## [INSTRUCTIONS TO FOLLOW]
The entries are to be reproduced verbatim, with all pictures omitted.

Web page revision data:
_____

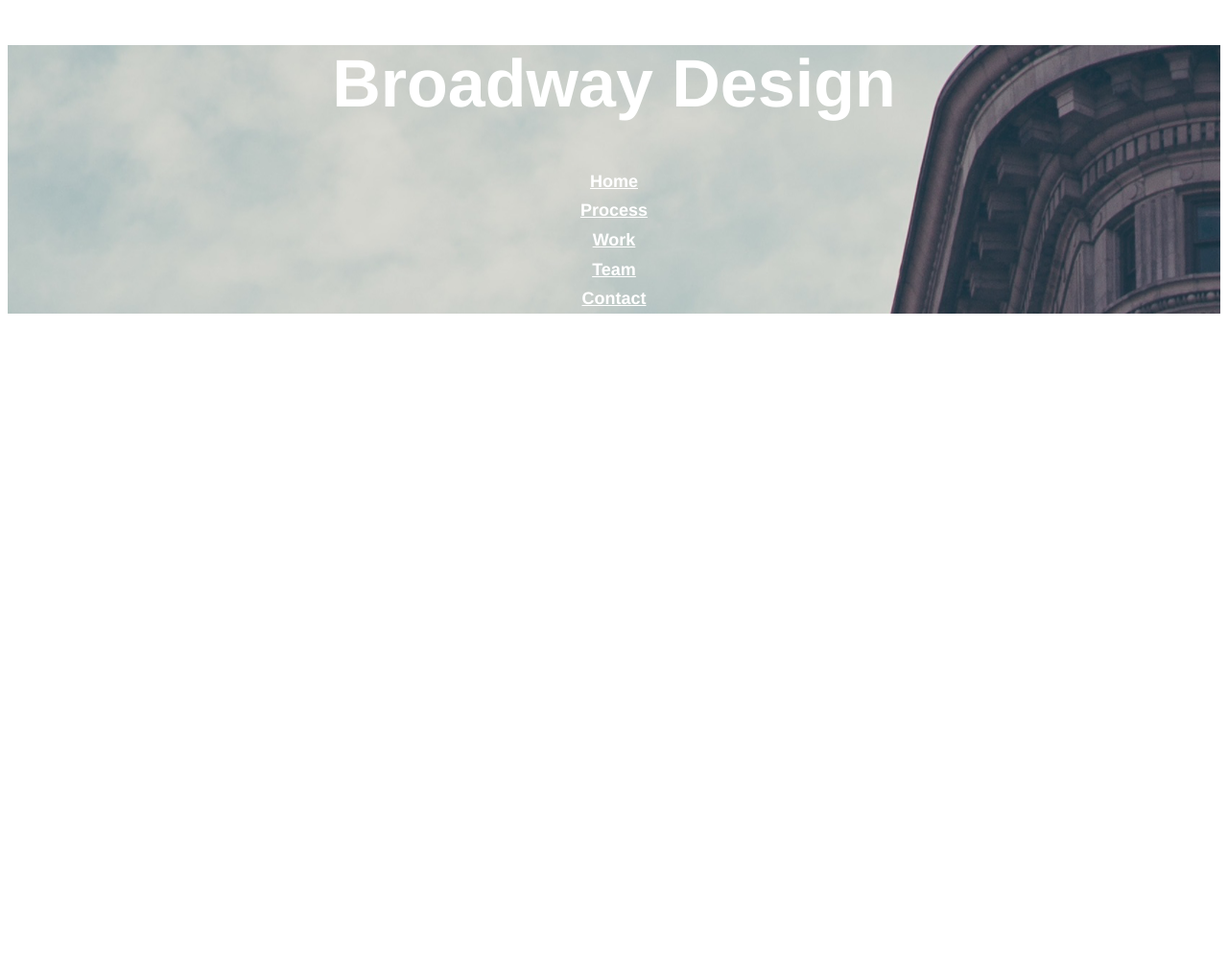
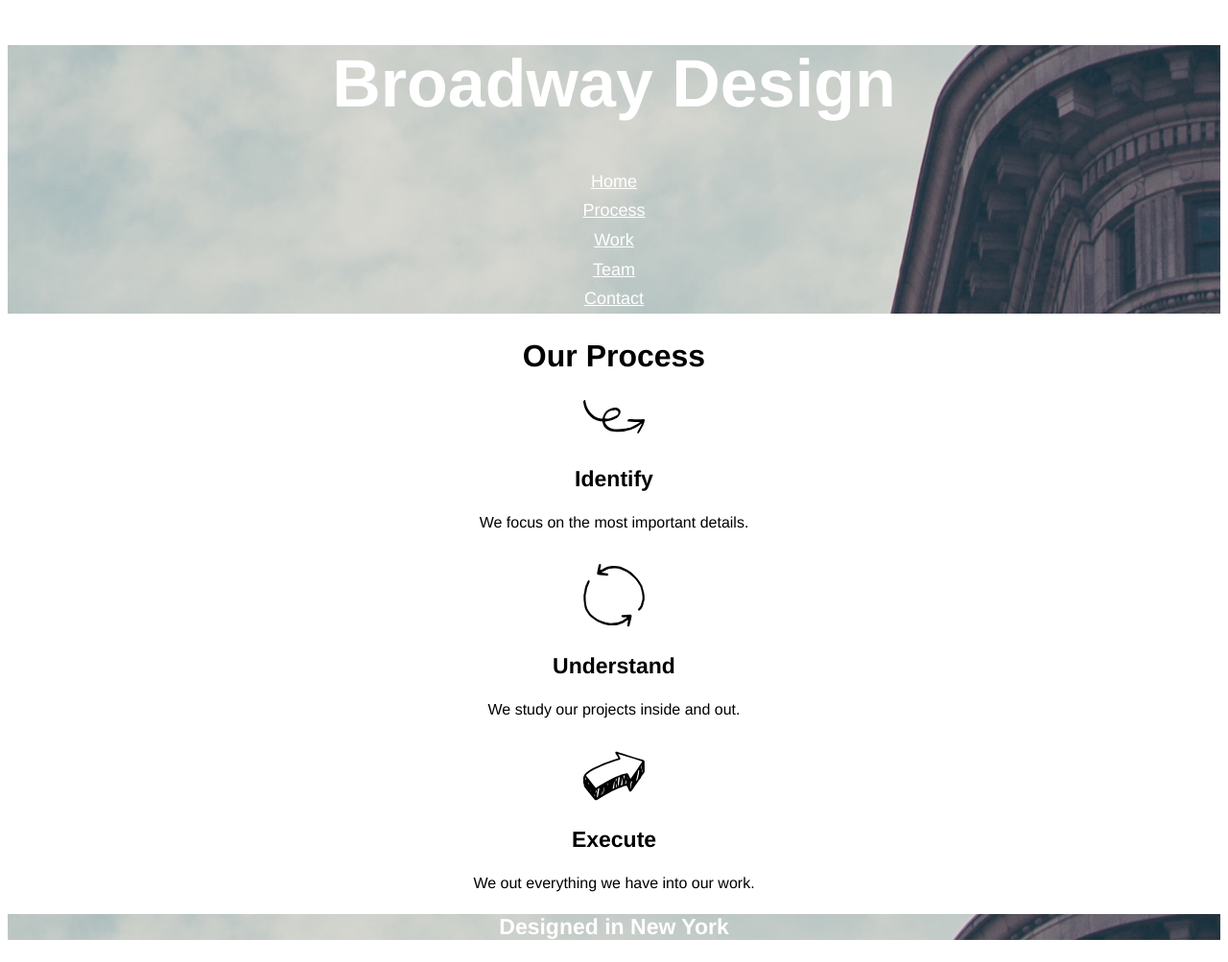
Before and after one commit to AGenerallo/broadway, a plain HTML site: page index.html in a window 1280 px wide. Shown: the whole page at 96% size. Before the commit the page ends 800 px from the top, so only its background shows below. Drawn offline with Linux system fonts and the light colour scheme.

Commit message:
Push changes.

```diff
--- a/index.html
+++ b/index.html
@@ -16,5 +16,21 @@
       Contact
     </div>
     </div>
+
+    <h2> Our Process <h2>
+    <img src ="resources/images/identify.svg"/>
+    <h3> Identify </h3>
+    <p> We focus on the most important details. </p> <br>
+    <img src ="resources/images/understand.svg"/>
+    <h3> Understand </h3>
+    <p> We study our projects inside and out. </p> <br>
+    <img src ="resources/images/execute.svg"/>
+    <h3> Execute </h3>
+    <p> We out everything we have into our work. </p>
+
+    <h3 id="banner">
+      Designed in New York
+    </h3>
+
   </body>
 </html>
--- a/resources/css/style.css
+++ b/resources/css/style.css
@@ -3,8 +3,23 @@ body {
   font-family: "Helvetica", sans-serif;
 }
 
+h1,
+h2,
+h3 {
+  font-weight: bold;
+}
+
 h1 {
   font-size: 70px;
+}
+
+h2 {
+  font-size: 32px;
+  color: #000000;
+}
+
+h3 {
+  font-size: 23px;
 }
 
 #header {
@@ -16,6 +31,13 @@ h1 {
 
 #menu {
   font-size: 18px;
+  font-weight: normal;
   text-decoration: underline;
   line-height: 1.7;
 }
+
+#banner {
+  color: white;
+  background-image: url('../images/the-flatiron-building.png');
+
+}
```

_____

## [EXERCISE OUTPUT]
Before and after one commit to AGenerallo/broadway, a plain HTML site: page index.html in a window 1280 px wide. Shown: the whole page at 96% size. Before the commit the page ends 800 px from the top, so only its background shows below. Drawn offline with Linux system fonts and the light colour scheme.

Commit message:
Push changes.

```diff
--- a/index.html
+++ b/index.html
@@ -16,5 +16,21 @@
       Contact
     </div>
     </div>
+
+    <h2> Our Process <h2>
+    <img src ="resources/images/identify.svg"/>
+    <h3> Identify </h3>
+    <p> We focus on the most important details. </p> <br>
+    <img src ="resources/images/understand.svg"/>
+    <h3> Understand </h3>
+    <p> We study our projects inside and out. </p> <br>
+    <img src ="resources/images/execute.svg"/>
+    <h3> Execute </h3>
+    <p> We out everything we have into our work. </p>
+
+    <h3 id="banner">
+      Designed in New York
+    </h3>
+
   </body>
 </html>
--- a/resources/css/style.css
+++ b/resources/css/style.css
@@ -3,8 +3,23 @@ body {
   font-family: "Helvetica", sans-serif;
 }
 
+h1,
+h2,
+h3 {
+  font-weight: bold;
+}
+
 h1 {
   font-size: 70px;
+}
+
+h2 {
+  font-size: 32px;
+  color: #000000;
+}
+
+h3 {
+  font-size: 23px;
 }
 
 #header {
@@ -16,6 +31,13 @@ h1 {
 
 #menu {
   font-size: 18px;
+  font-weight: normal;
   text-decoration: underline;
   line-height: 1.7;
 }
+
+#banner {
+  color: white;
+  background-image: url('../images/the-flatiron-building.png');
+
+}
```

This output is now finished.